Supplied material below:

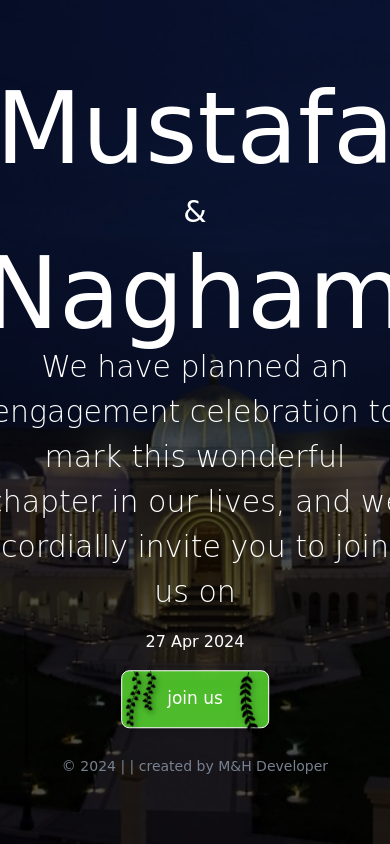
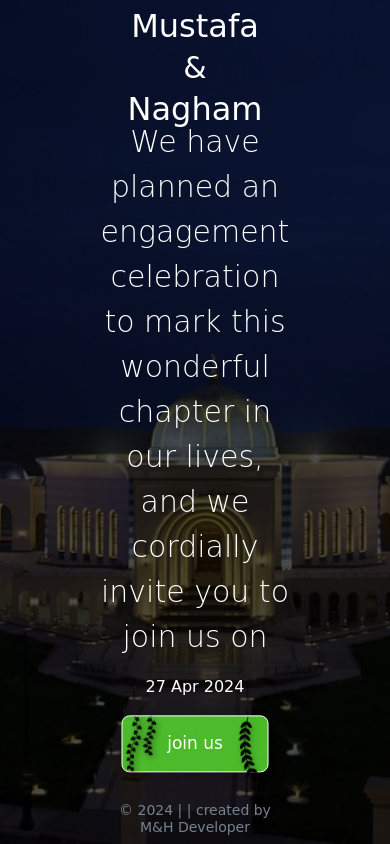
Before and after one commit to mustafa3370/mustafama, a plain HTML site: page engagement-main/index.html in a window 390 px wide. Drawn offline with nearby package versions, Linux system fonts and the light colour scheme; a web font is replaced by a local one.

Commit message:
Add files via upload

```diff
--- a/engagement-main/index.css
+++ b/engagement-main/index.css
@@ -179,4 +179,7 @@ footer .copy {
     left: 50%;
     transform: translate(-50%, -50%);
   }
+  .fonttxt {
+    font-size: 2rem;
+  }
 }
--- /dev/null
+++ b/index.css
@@ -0,0 +1,185 @@
+@import url("https://fonts.googleapis.com/css2?family=Felipa&family=Oooh+Baby&display=swap");
+* {
+  padding: 0;
+  margin: 0;
+  box-sizing: 0;
+}
+.bg-image {
+  background: rgba(0, 0, 0, 0.7) url(./photo/Tantawy01.jpg);
+  height: 100vh;
+  background-repeat: no-repeat;
+  background-position: center;
+  background-attachment: fixed;
+  background-size: cover;
+  background-blend-mode: darken;
+}
+.txt {
+  color: white;
+  text-align: center;
+  font-family: "Oooh Baby", cursive;
+  position: absolute;
+  top: 50%;
+  left: 50%;
+  transform: translate(-50%, -50%);
+}
+.fonttxt {
+  position: relative;
+  margin-bottom: -20px;
+  font-size: 100px;
+}
+.txtp {
+  color: white;
+  font-size: 30px;
+  font-weight: 300;
+  font-family: "Oooh Baby", cursive;
+  margin-top: 10px;
+}
+.and {
+  font-size: 30px;
+  padding-top: 20px;
+}
+
+button {
+  position: relative;
+  padding: 15px 45px;
+  background: #53ce2ee7;
+  font-size: 17px;
+  font-weight: 500;
+  color: rgb(255, 255, 255);
+  cursor: pointer;
+  border: 1px solid;
+  border-radius: 8px;
+  filter: drop-shadow(2px 2px 3px rgba(0, 0, 0, 0.2));
+}
+
+button:hover {
+  border: 1px solid;
+  background: linear-gradient(85deg);
+  animation: wind 2s ease-in-out infinite;
+}
+
+@keyframes wind {
+  0% {
+    background-position: 0% 50%;
+  }
+
+  0% {
+    background-position: 50% 100%;
+  }
+
+  0% {
+    background-position: 0% 50%;
+  }
+}
+
+.icon-1 {
+  position: absolute;
+  top: 0;
+  right: 0;
+  width: 25px;
+  transform-origin: 0 0;
+  transform: rotate(10deg);
+  transition: all 0.5s ease-in-out;
+  filter: drop-shadow(2px 2px 3px rgba(0, 0, 0, 0.3));
+}
+
+button:hover .icon-1 {
+  animation: slay-1 3s cubic-bezier(0.52, 0, 0.58, 1) infinite;
+  transform: rotate(10deg);
+}
+
+@keyframes slay-1 {
+  0% {
+    transform: rotate(10deg);
+  }
+
+  50% {
+    transform: rotate(-5deg);
+  }
+
+  100% {
+    transform: rotate(10deg);
+  }
+}
+
+.icon-2 {
+  position: absolute;
+  top: 0;
+  left: 25px;
+  width: 12px;
+  transform-origin: 50% 0;
+  transform: rotate(10deg);
+  transition: all 1s ease-in-out;
+  filter: drop-shadow(2px 2px 3px rgba(0, 0, 0, 0.5));
+}
+
+button:hover .icon-2 {
+  animation: slay-2 3s cubic-bezier(0.52, 0, 0.58, 1) 1s infinite;
+  transform: rotate(0);
+}
+
+@keyframes slay-2 {
+  0% {
+    transform: rotate(0deg);
+  }
+
+  50% {
+    transform: rotate(15deg);
+  }
+
+  100% {
+    transform: rotate(0);
+  }
+}
+
+.icon-3 {
+  position: absolute;
+  top: 0;
+  left: 0;
+  width: 18px;
+  transform-origin: 50% 0;
+  transform: rotate(-5deg);
+  transition: all 1s ease-in-out;
+  filter: drop-shadow(2px 2px 3px rgba(0, 0, 0, 0.5));
+}
+
+button:hover .icon-3 {
+  animation: slay-3 2s cubic-bezier(0.52, 0, 0.58, 1) 1s infinite;
+  transform: rotate(0);
+}
+
+@keyframes slay-3 {
+  0% {
+    transform: rotate(0deg);
+  }
+
+  50% {
+    transform: rotate(-5deg);
+  }
+
+  100% {
+    transform: rotate(0);
+  }
+}
+footer .copy {
+  margin-top: 30px;
+  font-size: 14px;
+  color: #788190;
+  line-height: 17px;
+  font-weight: 400;
+}
+
+@media (max-width: 576px) {
+  .txt {
+    color: white;
+    text-align: center;
+    font-family: "Oooh Baby", cursive;
+    position: absolute;
+    top: 50%;
+    left: 50%;
+    transform: translate(-50%, -50%);
+  }
+  .fonttxt {
+    font-size: 2rem;
+  }
+}
```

End of Supplied material.

Task prompt: From the entries, report each line that includes the word "background".

Answer area:
+  background: rgba(0, 0, 0, 0.7) url(./photo/Tantawy01.jpg);
+  background-repeat: no-repeat;
+  background-position: center;
+  background-attachment: fixed;
+  background-size: cover;
+  background-blend-mode: darken;
+  background: #53ce2ee7;
+  background: linear-gradient(85deg);
+    background-position: 0% 50%;
+    background-position: 50% 100%;
+    background-position: 0% 50%;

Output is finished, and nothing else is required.